**Exercise directions:** Search the records for the string "button" and copy every line in which it appears.

**Records for the exercise:**

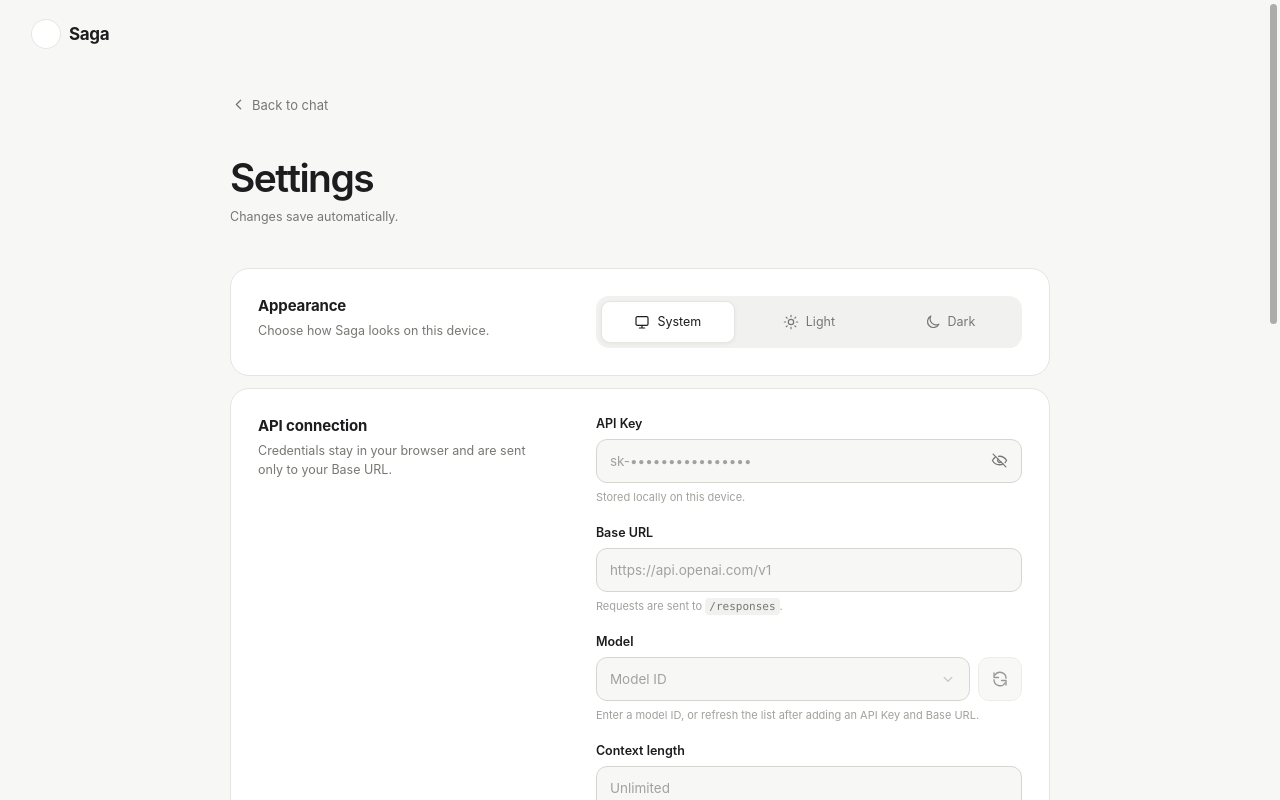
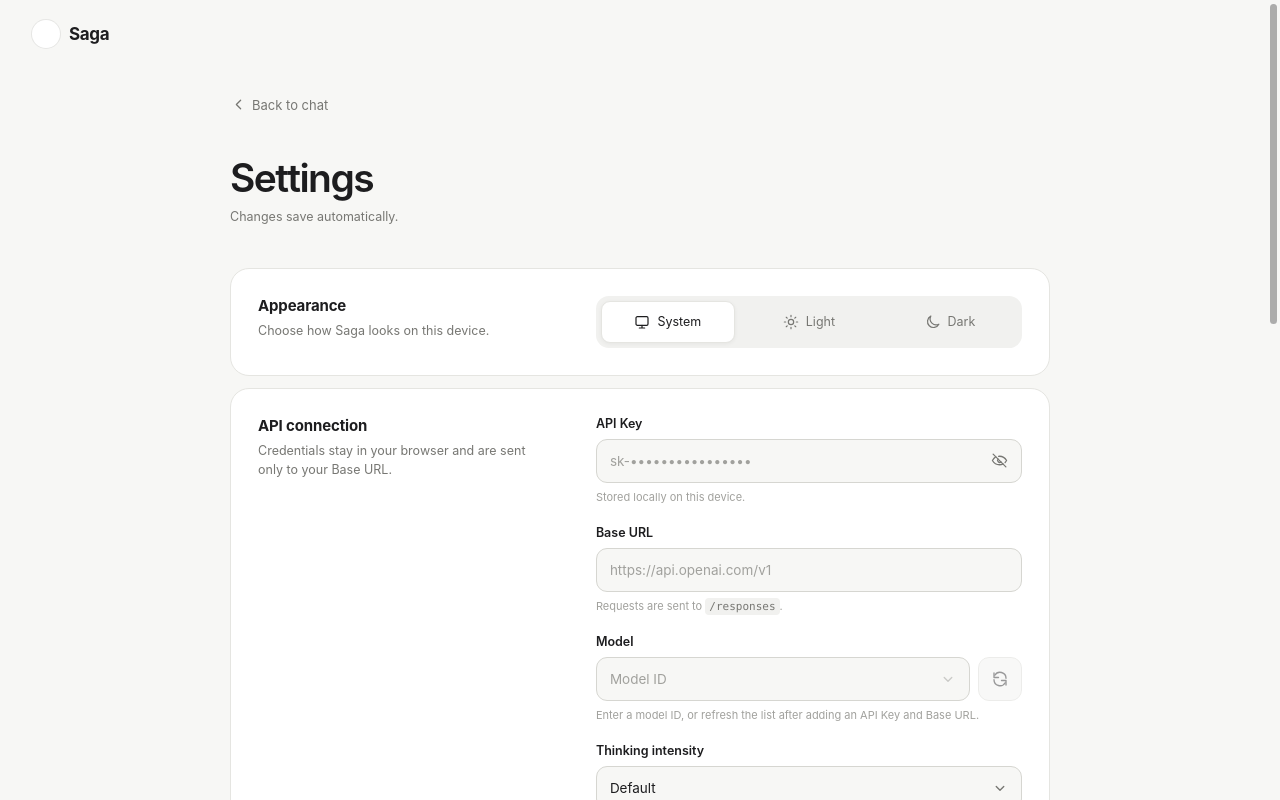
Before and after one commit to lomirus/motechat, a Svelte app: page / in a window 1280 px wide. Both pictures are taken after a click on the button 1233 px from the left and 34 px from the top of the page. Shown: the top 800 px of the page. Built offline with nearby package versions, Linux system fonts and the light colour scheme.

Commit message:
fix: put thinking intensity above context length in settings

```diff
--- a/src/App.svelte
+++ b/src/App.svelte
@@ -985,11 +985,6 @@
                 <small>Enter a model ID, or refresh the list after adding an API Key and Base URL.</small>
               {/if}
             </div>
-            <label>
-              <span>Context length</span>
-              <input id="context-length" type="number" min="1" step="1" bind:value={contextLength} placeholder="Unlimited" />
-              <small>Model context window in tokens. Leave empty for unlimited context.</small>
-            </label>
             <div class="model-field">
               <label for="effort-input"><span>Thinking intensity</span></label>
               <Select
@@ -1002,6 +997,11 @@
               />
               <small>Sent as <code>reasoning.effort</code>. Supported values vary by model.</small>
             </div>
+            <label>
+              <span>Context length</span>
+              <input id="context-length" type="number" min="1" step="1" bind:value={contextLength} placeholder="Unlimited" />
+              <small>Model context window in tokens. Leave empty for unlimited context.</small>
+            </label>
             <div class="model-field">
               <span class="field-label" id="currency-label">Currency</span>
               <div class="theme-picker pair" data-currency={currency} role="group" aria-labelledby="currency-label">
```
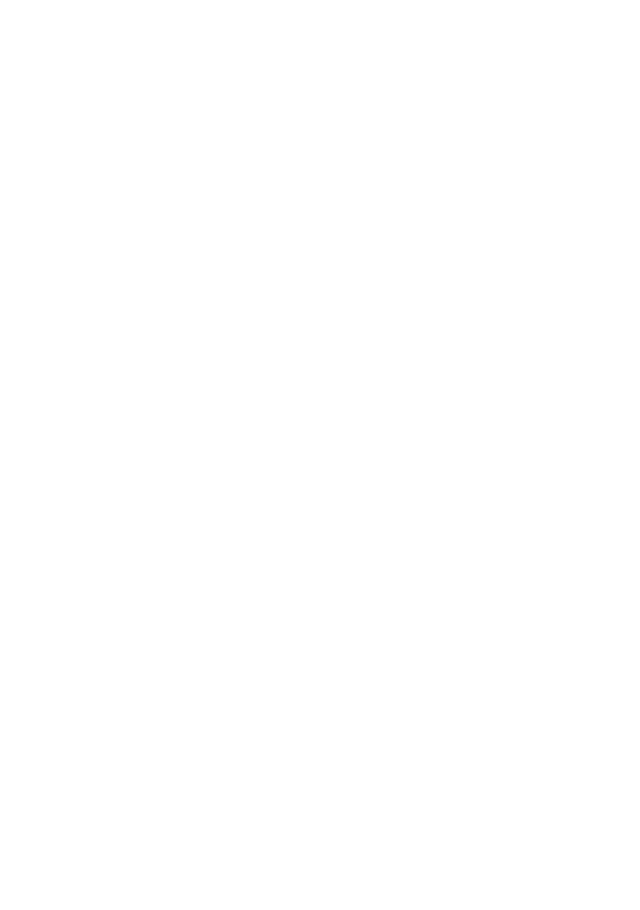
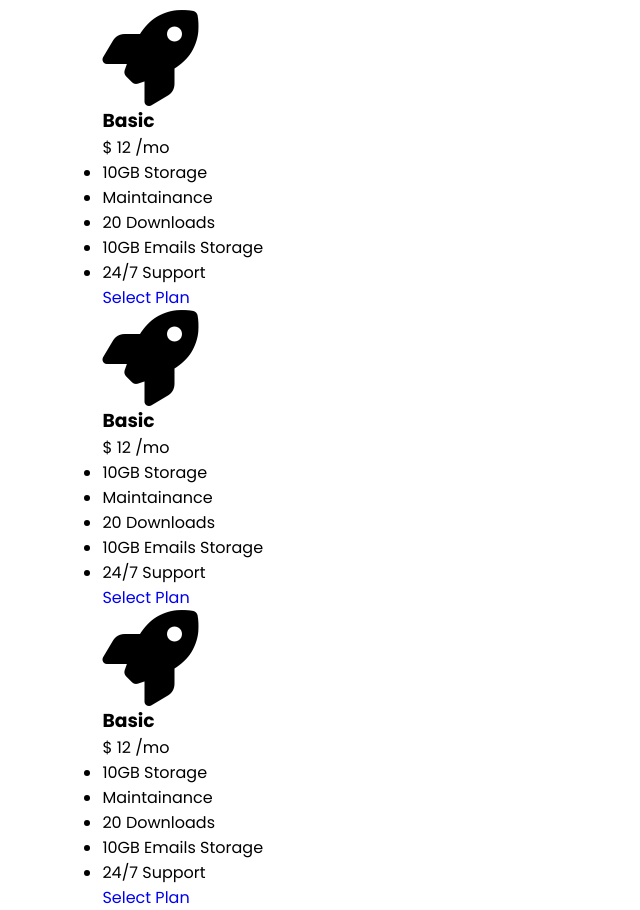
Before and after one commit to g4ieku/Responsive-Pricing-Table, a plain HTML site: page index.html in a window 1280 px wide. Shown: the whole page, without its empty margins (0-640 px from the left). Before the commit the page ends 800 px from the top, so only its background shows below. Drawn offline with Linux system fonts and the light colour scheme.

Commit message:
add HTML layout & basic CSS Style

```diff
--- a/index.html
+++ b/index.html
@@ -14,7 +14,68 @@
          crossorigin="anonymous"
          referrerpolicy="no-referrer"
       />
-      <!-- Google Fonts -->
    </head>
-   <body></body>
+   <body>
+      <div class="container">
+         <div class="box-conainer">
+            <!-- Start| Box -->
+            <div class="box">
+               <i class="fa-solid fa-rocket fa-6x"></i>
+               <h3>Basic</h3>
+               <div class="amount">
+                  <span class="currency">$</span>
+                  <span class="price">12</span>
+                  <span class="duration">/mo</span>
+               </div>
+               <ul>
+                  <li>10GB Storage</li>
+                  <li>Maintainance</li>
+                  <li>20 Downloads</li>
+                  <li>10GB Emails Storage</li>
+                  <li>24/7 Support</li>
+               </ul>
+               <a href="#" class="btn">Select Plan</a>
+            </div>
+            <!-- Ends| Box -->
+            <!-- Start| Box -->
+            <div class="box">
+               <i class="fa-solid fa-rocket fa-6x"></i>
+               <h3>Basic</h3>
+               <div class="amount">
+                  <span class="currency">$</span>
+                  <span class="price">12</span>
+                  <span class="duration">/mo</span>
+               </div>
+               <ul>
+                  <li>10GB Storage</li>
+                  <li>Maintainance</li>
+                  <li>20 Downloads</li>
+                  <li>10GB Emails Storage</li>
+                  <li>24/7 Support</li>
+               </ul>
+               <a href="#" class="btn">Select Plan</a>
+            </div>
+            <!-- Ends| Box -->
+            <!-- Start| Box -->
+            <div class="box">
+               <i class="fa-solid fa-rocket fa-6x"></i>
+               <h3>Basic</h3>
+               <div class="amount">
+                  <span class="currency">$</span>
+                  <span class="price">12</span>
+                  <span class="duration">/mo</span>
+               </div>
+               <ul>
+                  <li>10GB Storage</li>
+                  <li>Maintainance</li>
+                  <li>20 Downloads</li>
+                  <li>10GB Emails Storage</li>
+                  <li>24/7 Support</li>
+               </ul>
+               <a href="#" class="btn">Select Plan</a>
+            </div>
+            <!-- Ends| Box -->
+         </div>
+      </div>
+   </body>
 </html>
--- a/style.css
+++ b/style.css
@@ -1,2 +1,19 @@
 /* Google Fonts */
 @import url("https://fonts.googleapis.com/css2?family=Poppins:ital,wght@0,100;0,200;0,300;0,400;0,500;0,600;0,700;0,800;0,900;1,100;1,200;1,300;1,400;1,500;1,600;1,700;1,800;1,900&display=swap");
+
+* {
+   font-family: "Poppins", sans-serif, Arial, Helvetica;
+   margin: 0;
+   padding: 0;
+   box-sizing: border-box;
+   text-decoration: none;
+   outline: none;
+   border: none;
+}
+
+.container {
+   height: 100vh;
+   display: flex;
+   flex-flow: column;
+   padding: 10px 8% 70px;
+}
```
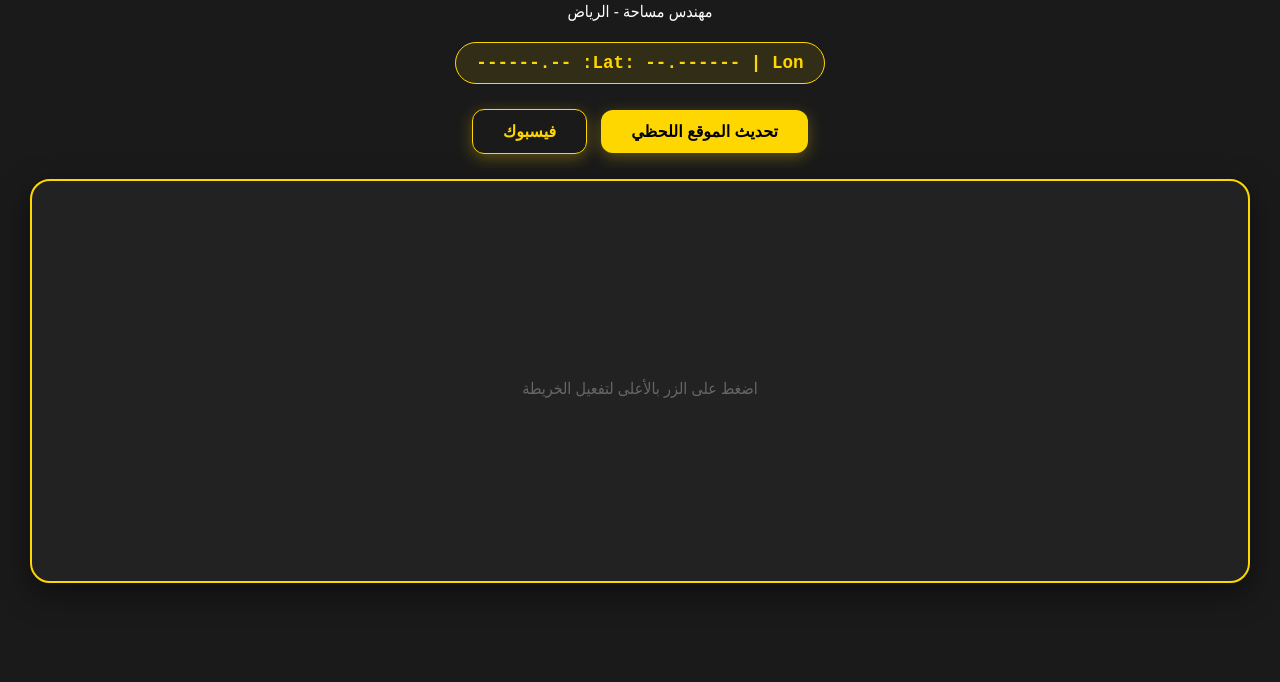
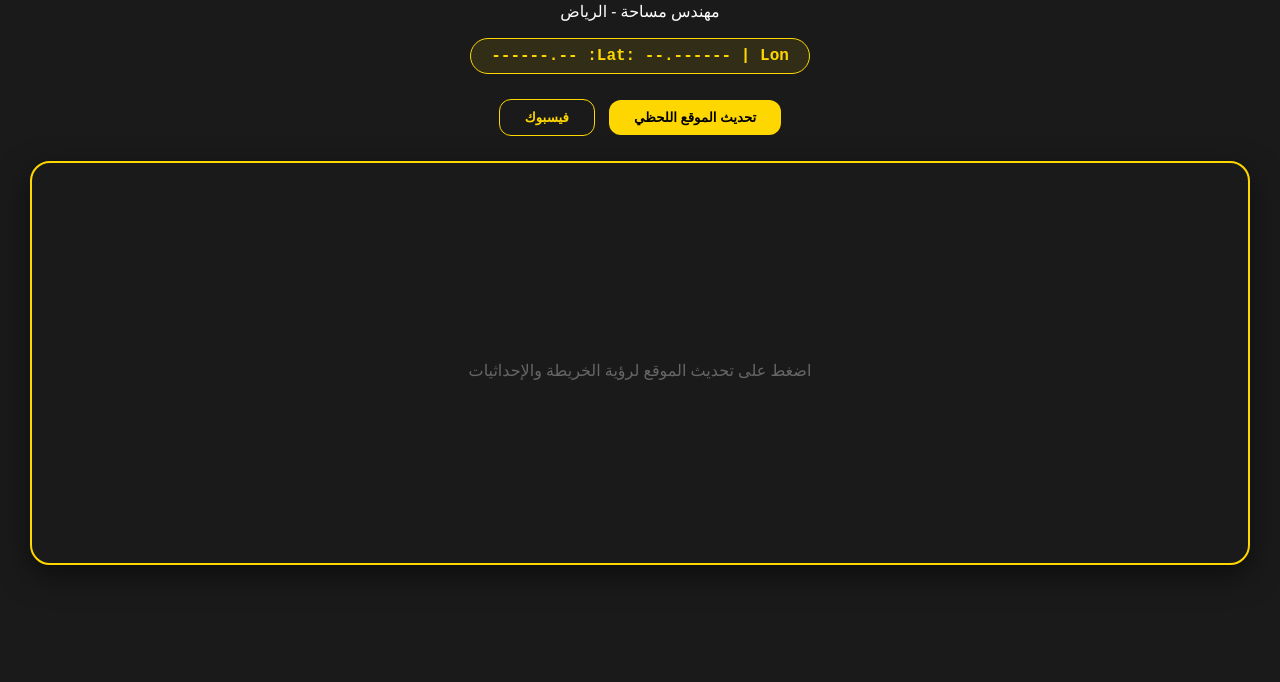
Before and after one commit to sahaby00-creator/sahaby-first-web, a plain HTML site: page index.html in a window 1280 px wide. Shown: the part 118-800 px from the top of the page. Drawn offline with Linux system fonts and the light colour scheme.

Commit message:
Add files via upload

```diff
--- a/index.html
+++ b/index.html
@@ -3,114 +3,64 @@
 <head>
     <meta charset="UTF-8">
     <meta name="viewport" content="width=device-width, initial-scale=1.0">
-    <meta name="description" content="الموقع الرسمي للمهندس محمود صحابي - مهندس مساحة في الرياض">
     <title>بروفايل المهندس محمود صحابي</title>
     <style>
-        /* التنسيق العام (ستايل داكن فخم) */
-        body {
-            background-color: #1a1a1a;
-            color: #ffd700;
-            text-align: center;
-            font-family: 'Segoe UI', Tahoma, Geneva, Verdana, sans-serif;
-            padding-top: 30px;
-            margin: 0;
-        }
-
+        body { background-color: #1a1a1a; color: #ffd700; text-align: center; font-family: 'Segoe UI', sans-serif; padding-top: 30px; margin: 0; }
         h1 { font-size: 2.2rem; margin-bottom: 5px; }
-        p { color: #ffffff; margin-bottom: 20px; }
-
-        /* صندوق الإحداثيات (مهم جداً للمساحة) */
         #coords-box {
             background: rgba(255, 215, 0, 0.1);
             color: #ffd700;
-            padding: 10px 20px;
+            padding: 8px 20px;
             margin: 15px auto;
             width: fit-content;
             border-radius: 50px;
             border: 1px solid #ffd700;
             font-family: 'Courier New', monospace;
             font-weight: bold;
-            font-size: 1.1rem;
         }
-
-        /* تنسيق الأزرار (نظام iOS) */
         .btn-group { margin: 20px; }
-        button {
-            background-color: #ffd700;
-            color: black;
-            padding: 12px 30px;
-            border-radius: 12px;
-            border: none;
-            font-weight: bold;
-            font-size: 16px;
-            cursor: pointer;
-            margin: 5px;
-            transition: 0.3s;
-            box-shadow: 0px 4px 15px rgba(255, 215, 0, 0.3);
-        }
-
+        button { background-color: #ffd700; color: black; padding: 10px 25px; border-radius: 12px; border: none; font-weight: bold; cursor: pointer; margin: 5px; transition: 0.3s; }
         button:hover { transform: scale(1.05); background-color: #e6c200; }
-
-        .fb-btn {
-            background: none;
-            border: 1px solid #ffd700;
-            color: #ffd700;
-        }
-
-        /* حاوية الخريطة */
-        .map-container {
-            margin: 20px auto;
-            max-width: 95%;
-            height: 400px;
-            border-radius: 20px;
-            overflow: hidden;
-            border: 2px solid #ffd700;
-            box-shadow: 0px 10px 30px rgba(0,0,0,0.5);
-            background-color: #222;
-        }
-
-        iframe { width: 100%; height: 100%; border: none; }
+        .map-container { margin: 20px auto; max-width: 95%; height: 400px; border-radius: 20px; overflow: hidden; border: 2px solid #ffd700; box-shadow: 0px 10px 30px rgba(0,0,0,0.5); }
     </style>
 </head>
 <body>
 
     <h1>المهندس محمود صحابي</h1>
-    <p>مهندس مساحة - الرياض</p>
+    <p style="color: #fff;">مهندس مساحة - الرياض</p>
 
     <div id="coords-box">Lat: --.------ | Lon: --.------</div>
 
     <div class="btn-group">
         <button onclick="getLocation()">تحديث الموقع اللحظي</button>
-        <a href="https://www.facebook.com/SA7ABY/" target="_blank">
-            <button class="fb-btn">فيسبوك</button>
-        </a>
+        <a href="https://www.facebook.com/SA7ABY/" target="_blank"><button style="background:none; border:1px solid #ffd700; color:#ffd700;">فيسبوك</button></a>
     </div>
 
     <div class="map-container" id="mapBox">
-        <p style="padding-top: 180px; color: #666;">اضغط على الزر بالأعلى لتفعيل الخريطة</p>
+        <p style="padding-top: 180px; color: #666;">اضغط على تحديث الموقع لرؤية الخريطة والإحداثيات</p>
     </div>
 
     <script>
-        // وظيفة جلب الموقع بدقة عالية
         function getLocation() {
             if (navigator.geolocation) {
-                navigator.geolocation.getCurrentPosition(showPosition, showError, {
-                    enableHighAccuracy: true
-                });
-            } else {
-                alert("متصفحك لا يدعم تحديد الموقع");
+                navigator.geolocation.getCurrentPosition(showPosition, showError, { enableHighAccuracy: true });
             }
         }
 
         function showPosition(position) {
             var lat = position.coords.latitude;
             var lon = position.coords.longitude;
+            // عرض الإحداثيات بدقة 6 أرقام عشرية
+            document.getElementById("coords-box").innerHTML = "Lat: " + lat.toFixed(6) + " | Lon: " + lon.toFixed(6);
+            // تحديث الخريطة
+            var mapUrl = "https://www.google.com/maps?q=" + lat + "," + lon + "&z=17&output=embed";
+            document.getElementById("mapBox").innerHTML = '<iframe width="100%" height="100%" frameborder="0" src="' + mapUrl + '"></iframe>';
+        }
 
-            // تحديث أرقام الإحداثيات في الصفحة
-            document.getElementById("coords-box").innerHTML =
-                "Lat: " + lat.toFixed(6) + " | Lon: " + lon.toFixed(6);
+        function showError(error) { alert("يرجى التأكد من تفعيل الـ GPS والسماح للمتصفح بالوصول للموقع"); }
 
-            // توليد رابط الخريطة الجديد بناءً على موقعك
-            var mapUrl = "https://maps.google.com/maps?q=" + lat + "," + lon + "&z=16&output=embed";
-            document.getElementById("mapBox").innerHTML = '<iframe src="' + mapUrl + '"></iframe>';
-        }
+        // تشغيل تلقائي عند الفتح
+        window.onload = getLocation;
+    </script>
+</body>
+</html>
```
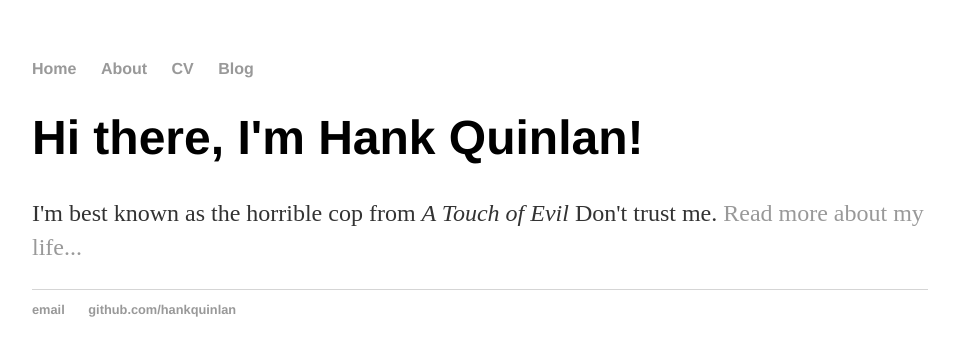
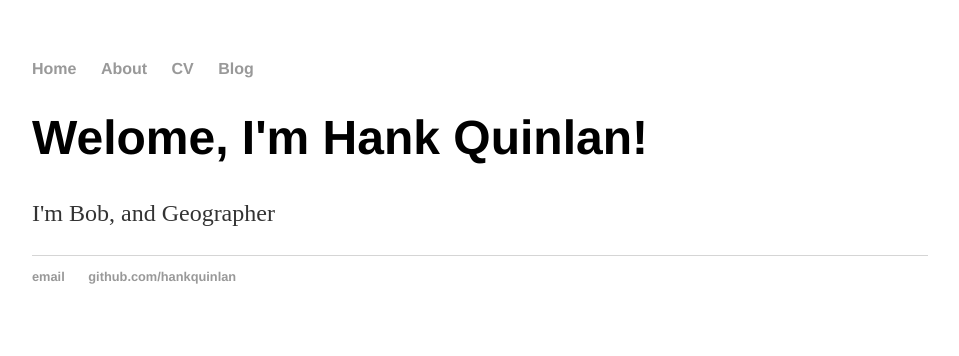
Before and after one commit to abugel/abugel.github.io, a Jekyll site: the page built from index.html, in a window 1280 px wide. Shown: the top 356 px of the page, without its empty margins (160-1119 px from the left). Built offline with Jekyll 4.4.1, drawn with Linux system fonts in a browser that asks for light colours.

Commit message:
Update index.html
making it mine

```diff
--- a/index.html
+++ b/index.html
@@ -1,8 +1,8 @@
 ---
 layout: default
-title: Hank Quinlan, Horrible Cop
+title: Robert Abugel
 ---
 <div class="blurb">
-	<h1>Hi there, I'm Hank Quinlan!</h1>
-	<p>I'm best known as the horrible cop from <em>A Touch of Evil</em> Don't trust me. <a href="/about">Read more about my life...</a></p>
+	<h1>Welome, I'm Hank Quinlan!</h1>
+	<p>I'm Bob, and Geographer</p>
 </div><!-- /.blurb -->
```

**Exercise output:**
Before and after one commit to lomirus/motechat, a Svelte app: page / in a window 1280 px wide. Both pictures are taken after a click on the button 1233 px from the left and 34 px from the top of the page. Shown: the top 800 px of the page. Built offline with nearby package versions, Linux system fonts and the light colour scheme.
-        button {
+        button { background-color: #ffd700; color: black; padding: 10px 25px; border-radius: 12px; border: none; font-weight: bold; cursor: pointer; margin: 5px; transition: 0.3s; }
         button:hover { transform: scale(1.05); background-color: #e6c200; }
         <button onclick="getLocation()">تحديث الموقع اللحظي</button>
-            <button class="fb-btn">فيسبوك</button>
+        <a href="https://www.facebook.com/SA7ABY/" target="_blank"><button style="background:none; border:1px solid #ffd700; color:#ffd700;">فيسبوك</button></a>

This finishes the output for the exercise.